(Dataset entries)
- Opening Delimiter -

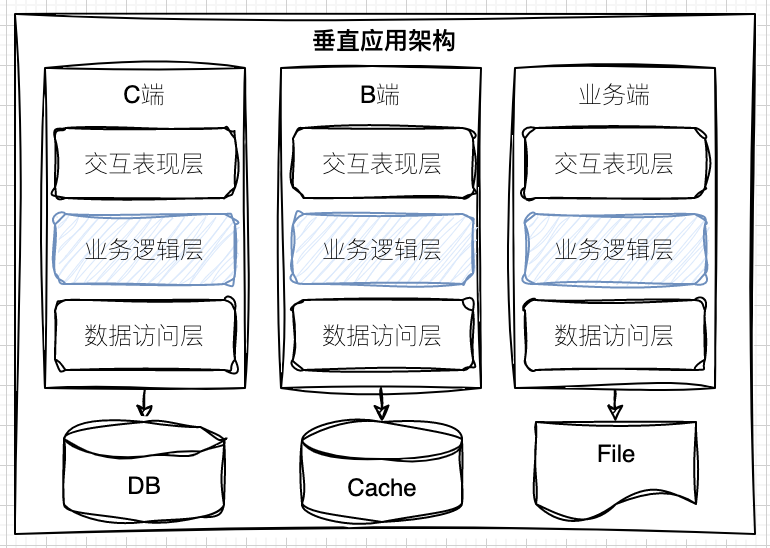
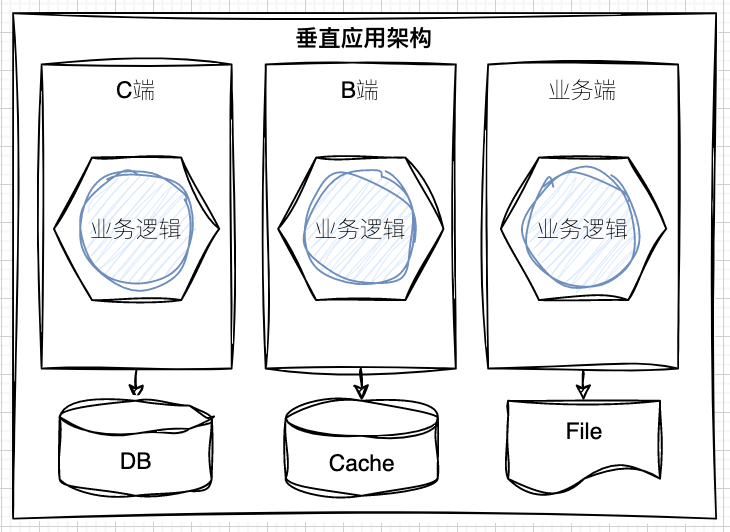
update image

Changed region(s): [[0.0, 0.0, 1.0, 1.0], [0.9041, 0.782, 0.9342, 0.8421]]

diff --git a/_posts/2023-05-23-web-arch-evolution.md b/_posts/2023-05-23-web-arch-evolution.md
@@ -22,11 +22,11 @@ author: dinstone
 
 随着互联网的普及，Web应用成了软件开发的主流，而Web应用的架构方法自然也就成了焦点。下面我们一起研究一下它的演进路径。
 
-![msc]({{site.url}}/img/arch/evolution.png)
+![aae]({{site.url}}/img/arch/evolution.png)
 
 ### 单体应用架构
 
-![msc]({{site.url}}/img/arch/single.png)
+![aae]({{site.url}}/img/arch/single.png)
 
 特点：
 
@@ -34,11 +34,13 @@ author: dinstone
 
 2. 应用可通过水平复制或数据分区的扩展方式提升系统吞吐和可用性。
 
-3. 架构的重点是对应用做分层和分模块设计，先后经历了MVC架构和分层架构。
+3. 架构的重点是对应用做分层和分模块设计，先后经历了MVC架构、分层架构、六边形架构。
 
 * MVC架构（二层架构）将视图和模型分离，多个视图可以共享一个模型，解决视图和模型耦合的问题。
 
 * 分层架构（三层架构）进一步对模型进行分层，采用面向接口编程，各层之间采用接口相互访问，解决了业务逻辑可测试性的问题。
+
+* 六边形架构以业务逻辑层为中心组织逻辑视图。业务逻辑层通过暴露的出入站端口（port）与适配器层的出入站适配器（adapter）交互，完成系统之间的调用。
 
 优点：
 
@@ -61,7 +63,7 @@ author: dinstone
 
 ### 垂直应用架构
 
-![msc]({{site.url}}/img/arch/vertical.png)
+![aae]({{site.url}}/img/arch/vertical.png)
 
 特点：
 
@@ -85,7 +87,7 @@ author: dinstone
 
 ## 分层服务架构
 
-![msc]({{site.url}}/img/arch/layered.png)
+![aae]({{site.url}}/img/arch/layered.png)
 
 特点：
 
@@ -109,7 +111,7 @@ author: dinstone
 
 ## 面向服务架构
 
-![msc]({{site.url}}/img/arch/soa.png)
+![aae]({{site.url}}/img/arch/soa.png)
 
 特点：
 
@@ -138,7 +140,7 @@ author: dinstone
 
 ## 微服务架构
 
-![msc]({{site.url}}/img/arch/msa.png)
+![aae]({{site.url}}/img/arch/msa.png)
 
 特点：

- Closing Delimiter -
- Opening Delimiter -

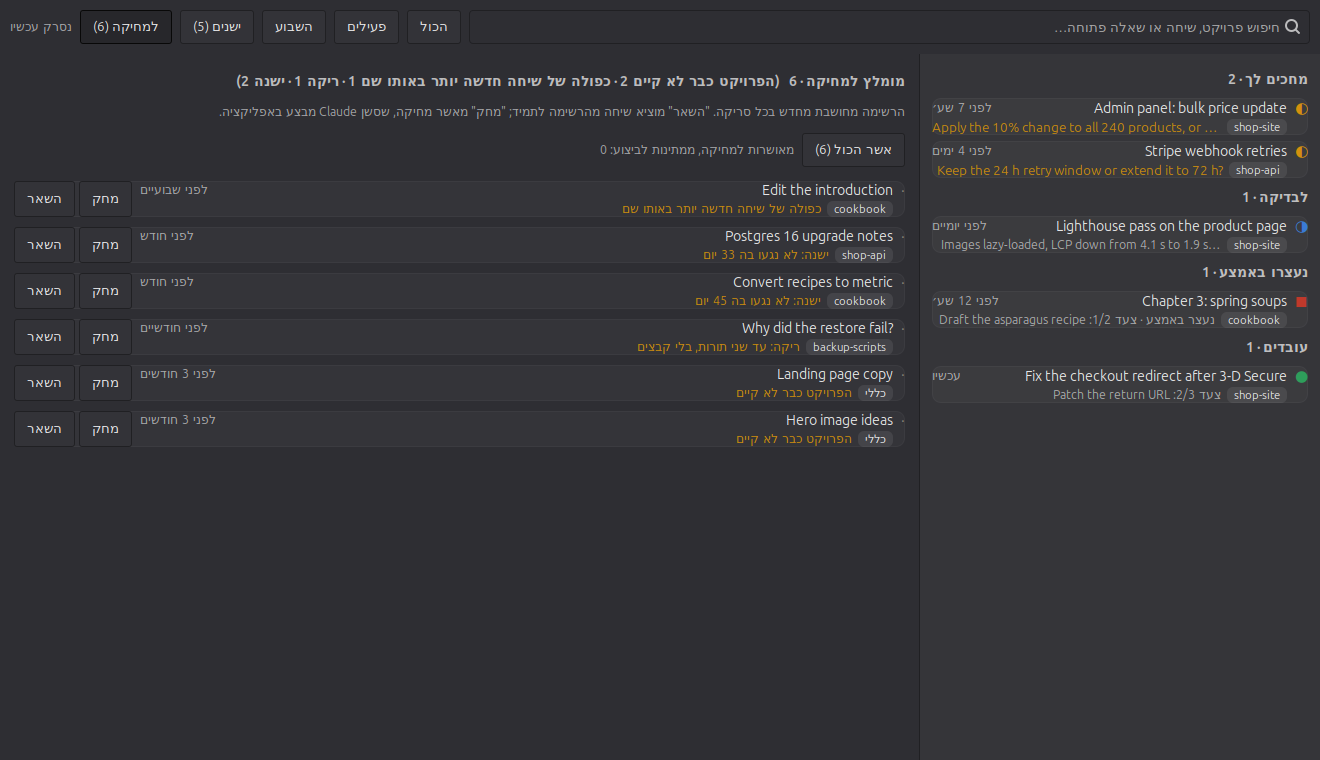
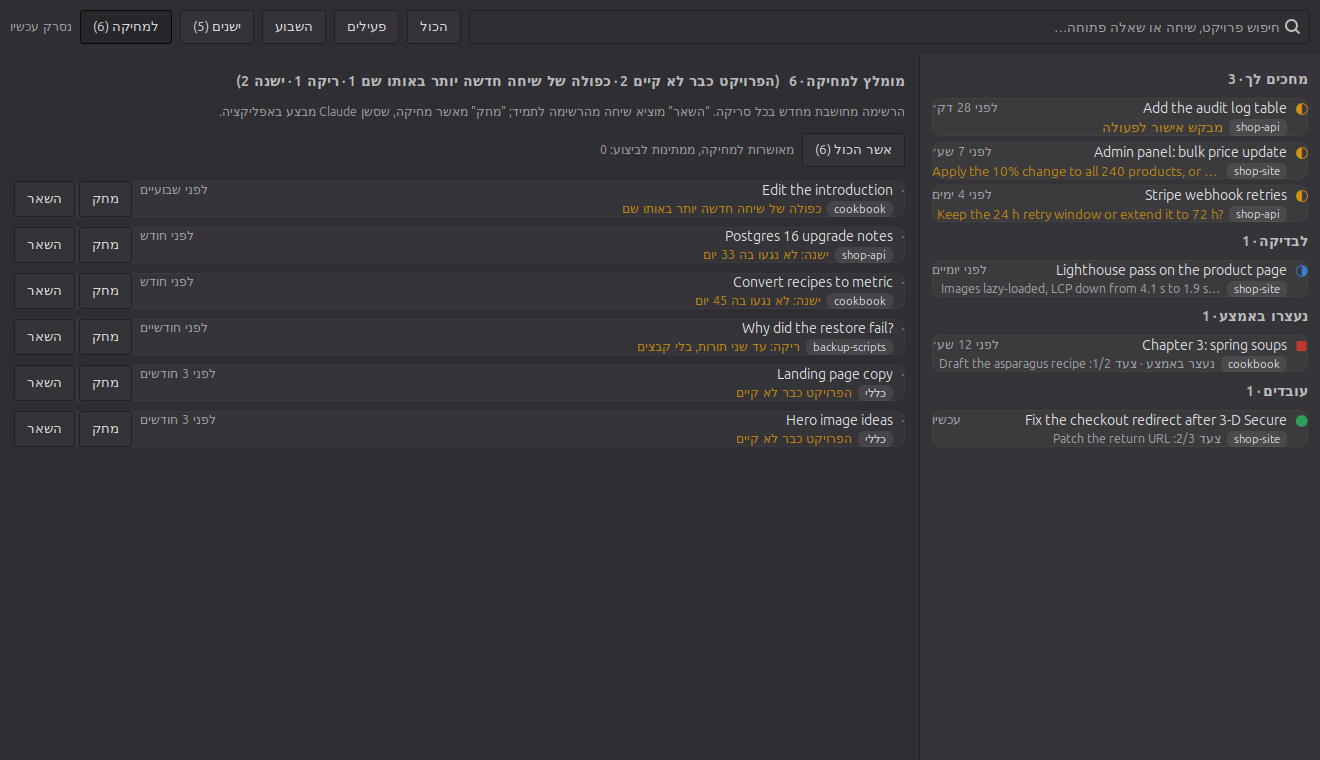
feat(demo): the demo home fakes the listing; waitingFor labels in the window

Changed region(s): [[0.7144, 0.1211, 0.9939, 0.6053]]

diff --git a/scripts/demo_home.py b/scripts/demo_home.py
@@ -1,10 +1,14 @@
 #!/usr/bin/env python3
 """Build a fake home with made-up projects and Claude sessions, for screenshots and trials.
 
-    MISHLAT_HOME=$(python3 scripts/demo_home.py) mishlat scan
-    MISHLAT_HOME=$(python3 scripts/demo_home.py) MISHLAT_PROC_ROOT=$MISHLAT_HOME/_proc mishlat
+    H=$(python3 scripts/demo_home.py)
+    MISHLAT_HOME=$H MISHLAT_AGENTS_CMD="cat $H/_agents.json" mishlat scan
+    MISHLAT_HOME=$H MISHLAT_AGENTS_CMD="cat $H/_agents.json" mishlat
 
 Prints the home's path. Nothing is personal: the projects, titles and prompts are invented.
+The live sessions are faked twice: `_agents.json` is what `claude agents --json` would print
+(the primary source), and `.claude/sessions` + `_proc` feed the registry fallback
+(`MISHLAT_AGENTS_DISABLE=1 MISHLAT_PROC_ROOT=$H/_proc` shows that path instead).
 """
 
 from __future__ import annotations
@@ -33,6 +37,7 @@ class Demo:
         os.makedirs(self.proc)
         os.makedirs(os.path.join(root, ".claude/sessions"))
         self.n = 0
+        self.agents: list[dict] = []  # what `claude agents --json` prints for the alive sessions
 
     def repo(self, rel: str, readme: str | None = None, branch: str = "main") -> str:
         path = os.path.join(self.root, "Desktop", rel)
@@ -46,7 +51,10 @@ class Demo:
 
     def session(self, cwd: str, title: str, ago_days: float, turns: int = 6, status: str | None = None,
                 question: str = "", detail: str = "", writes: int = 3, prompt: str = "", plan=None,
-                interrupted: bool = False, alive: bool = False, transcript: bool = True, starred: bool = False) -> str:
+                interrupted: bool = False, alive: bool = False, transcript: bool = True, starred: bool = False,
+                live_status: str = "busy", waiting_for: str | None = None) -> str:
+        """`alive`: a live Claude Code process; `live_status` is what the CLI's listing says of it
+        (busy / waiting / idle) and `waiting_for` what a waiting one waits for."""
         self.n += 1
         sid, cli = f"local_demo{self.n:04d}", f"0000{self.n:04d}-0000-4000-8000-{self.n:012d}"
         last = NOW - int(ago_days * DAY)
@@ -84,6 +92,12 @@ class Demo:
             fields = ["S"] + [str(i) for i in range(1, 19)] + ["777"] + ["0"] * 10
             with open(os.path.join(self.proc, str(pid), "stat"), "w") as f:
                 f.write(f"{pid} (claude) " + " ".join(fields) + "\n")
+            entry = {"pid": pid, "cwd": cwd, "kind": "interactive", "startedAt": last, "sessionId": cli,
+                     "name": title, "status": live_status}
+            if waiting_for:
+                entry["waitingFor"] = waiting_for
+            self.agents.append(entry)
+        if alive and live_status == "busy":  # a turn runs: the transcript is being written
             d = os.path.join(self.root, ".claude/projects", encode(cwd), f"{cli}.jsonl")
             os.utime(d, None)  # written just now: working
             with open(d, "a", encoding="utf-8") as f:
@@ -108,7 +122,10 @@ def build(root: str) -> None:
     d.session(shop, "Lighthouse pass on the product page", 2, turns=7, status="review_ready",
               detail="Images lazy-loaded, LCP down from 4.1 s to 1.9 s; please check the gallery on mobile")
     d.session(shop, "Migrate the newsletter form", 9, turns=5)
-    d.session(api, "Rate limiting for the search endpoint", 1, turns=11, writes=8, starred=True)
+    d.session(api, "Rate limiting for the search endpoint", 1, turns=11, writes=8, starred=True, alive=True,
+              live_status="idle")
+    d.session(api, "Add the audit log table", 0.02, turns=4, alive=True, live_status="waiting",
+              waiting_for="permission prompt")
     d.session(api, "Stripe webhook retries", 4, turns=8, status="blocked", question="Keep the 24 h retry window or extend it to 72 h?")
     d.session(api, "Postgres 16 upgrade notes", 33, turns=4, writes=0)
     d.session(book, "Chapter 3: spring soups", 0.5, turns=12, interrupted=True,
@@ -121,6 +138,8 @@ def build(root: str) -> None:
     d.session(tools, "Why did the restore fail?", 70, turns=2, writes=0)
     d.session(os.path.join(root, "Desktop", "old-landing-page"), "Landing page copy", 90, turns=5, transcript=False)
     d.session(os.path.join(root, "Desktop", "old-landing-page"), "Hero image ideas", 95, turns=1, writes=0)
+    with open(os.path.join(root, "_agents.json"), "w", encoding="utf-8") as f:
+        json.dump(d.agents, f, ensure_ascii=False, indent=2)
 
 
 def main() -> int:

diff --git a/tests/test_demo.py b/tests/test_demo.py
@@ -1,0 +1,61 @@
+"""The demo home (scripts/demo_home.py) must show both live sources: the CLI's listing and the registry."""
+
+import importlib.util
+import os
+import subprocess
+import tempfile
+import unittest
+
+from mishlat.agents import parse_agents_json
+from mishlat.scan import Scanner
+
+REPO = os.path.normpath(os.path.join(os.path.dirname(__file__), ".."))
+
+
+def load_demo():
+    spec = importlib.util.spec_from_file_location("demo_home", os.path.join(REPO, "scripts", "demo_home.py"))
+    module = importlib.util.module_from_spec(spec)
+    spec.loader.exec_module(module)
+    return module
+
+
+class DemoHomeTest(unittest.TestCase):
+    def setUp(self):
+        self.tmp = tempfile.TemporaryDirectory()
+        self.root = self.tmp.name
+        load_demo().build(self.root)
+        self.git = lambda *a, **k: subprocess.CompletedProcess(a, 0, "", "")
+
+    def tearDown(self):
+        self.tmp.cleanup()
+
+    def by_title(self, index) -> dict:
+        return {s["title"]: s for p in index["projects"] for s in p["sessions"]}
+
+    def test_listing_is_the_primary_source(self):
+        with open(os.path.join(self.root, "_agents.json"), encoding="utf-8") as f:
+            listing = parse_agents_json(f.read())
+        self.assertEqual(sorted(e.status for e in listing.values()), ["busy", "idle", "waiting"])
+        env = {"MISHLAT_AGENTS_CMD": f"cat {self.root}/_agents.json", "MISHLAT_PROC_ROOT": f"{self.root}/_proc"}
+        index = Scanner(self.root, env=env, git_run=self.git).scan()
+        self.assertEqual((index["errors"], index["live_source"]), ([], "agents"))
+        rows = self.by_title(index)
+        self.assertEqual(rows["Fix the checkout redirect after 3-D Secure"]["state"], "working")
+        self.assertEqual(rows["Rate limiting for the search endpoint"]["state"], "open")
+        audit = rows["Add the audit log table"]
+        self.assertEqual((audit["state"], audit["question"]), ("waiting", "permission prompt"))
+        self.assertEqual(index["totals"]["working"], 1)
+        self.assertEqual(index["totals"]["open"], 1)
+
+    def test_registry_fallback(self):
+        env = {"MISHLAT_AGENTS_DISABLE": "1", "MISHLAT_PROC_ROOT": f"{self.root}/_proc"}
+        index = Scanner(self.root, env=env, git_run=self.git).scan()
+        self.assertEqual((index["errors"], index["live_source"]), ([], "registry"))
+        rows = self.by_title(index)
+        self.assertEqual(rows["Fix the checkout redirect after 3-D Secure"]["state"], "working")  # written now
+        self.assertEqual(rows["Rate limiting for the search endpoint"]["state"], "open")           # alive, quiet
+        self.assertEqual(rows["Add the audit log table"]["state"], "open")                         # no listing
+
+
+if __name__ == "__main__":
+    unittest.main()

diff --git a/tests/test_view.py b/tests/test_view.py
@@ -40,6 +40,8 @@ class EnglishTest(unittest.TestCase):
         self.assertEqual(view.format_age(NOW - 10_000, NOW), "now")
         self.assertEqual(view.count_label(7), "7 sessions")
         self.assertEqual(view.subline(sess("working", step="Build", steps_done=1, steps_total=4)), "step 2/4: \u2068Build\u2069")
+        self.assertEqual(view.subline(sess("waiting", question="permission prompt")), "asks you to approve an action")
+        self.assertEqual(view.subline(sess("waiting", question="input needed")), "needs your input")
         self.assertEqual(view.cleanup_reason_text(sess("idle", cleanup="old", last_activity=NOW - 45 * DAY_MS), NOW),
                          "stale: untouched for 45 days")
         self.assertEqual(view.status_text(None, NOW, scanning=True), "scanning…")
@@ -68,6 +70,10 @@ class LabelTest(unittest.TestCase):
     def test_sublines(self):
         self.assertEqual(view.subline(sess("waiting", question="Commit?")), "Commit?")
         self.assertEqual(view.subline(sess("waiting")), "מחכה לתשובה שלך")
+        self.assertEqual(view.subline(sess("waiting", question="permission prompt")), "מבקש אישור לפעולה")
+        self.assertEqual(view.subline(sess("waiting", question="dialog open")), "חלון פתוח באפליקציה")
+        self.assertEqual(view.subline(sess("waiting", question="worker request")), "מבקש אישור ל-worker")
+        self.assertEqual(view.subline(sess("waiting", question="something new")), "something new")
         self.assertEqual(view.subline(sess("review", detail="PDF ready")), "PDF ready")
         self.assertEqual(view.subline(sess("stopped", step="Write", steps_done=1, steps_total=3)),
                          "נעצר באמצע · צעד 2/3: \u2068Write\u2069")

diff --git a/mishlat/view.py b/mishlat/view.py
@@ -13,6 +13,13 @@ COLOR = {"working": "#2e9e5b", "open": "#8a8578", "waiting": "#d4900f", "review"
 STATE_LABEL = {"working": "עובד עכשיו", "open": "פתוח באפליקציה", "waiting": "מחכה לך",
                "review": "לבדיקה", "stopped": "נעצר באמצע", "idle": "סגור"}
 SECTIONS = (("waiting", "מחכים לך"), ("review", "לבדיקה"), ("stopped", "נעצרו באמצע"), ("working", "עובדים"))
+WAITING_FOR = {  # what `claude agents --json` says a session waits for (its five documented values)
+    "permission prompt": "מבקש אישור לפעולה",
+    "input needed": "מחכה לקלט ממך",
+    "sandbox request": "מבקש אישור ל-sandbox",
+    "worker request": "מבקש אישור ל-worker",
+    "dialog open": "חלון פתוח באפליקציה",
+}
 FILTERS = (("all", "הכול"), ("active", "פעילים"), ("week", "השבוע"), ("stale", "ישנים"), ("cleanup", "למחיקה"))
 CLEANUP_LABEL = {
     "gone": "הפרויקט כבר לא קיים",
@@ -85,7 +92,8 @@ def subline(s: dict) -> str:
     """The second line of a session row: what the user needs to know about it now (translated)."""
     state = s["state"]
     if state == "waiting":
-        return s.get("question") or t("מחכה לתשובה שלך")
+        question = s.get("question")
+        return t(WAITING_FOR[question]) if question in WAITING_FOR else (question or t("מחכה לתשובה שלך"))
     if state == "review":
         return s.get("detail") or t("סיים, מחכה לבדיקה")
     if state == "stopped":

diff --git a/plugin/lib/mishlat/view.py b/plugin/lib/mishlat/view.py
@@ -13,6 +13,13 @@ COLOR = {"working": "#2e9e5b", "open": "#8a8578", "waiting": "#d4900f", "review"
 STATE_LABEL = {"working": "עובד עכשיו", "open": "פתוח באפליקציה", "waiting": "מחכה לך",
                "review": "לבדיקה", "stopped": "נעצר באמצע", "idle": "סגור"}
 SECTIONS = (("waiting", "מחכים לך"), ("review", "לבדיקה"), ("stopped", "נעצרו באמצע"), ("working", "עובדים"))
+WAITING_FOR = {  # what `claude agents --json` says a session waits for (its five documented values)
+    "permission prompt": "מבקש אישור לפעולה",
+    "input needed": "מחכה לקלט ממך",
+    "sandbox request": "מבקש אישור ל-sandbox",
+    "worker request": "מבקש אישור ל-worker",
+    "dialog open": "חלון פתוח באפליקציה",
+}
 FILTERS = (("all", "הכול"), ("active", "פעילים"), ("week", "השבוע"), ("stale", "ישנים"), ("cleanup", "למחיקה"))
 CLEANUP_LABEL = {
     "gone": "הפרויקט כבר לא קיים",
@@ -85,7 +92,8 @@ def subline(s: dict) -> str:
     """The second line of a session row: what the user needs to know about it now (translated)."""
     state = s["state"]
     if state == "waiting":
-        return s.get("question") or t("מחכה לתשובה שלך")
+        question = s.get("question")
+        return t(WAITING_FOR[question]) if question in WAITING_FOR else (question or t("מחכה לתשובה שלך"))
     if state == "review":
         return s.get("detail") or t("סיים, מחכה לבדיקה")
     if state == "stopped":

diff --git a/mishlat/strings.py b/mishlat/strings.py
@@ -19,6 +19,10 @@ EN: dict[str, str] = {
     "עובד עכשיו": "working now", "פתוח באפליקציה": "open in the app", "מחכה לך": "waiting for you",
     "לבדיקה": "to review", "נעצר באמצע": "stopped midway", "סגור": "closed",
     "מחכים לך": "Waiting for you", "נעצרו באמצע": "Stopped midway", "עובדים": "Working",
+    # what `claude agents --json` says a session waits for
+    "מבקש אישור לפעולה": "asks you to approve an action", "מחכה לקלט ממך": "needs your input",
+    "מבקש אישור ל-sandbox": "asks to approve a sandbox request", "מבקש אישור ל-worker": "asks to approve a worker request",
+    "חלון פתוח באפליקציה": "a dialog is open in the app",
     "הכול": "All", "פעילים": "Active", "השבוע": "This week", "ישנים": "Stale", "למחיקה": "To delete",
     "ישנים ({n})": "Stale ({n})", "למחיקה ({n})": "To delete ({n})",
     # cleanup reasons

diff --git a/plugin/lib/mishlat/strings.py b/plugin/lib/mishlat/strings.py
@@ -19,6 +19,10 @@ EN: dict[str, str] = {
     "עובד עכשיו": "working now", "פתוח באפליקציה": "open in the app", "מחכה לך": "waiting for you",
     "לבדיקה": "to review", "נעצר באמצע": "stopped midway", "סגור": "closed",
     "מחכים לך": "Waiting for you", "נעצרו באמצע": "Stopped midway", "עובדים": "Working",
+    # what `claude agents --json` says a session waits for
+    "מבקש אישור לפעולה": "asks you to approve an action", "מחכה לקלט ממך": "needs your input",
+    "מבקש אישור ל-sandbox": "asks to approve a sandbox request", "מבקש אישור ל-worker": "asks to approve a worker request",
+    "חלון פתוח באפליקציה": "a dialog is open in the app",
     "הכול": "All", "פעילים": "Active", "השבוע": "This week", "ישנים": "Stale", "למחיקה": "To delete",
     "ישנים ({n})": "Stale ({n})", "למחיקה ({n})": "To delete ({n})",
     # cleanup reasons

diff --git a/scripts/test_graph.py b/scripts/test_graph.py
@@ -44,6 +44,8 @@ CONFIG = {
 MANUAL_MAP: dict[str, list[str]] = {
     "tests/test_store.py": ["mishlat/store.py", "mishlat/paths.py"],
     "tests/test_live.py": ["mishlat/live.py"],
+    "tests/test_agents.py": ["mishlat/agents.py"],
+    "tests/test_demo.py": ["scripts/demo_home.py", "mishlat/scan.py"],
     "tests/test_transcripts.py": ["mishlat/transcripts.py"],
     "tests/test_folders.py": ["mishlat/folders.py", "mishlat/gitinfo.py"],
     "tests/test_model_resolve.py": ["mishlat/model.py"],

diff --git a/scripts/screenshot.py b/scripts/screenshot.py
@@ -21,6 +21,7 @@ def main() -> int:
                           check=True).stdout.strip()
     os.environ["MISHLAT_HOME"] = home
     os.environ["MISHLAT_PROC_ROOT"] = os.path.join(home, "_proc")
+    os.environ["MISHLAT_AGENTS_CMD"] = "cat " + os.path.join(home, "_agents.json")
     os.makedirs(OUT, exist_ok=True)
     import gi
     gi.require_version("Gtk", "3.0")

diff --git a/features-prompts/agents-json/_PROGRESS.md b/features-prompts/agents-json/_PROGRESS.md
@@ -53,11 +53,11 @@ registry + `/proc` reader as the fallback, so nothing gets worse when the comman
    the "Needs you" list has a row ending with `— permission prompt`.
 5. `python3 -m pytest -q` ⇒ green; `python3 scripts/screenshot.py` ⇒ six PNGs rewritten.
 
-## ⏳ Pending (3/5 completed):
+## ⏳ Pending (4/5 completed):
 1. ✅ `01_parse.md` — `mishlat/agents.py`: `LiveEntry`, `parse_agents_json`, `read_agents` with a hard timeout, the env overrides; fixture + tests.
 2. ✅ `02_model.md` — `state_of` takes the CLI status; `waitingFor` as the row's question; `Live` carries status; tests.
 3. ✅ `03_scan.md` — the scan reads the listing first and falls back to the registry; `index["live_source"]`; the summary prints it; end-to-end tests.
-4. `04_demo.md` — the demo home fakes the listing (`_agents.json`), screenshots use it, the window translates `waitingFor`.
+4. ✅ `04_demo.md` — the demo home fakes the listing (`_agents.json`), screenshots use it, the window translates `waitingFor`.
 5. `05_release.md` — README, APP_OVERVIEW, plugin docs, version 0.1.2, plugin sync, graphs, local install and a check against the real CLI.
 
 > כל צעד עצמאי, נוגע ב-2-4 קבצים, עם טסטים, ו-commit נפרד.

- Closing Delimiter -

Gather from the records above every line containing the string "limiting".

THE ANSWER:
-    d.session(api, "Rate limiting for the search endpoint", 1, turns=11, writes=8, starred=True)
+    d.session(api, "Rate limiting for the search endpoint", 1, turns=11, writes=8, starred=True, alive=True,
+        self.assertEqual(rows["Rate limiting for the search endpoint"]["state"], "open")
+        self.assertEqual(rows["Rate limiting for the search endpoint"]["state"], "open")           # alive, quiet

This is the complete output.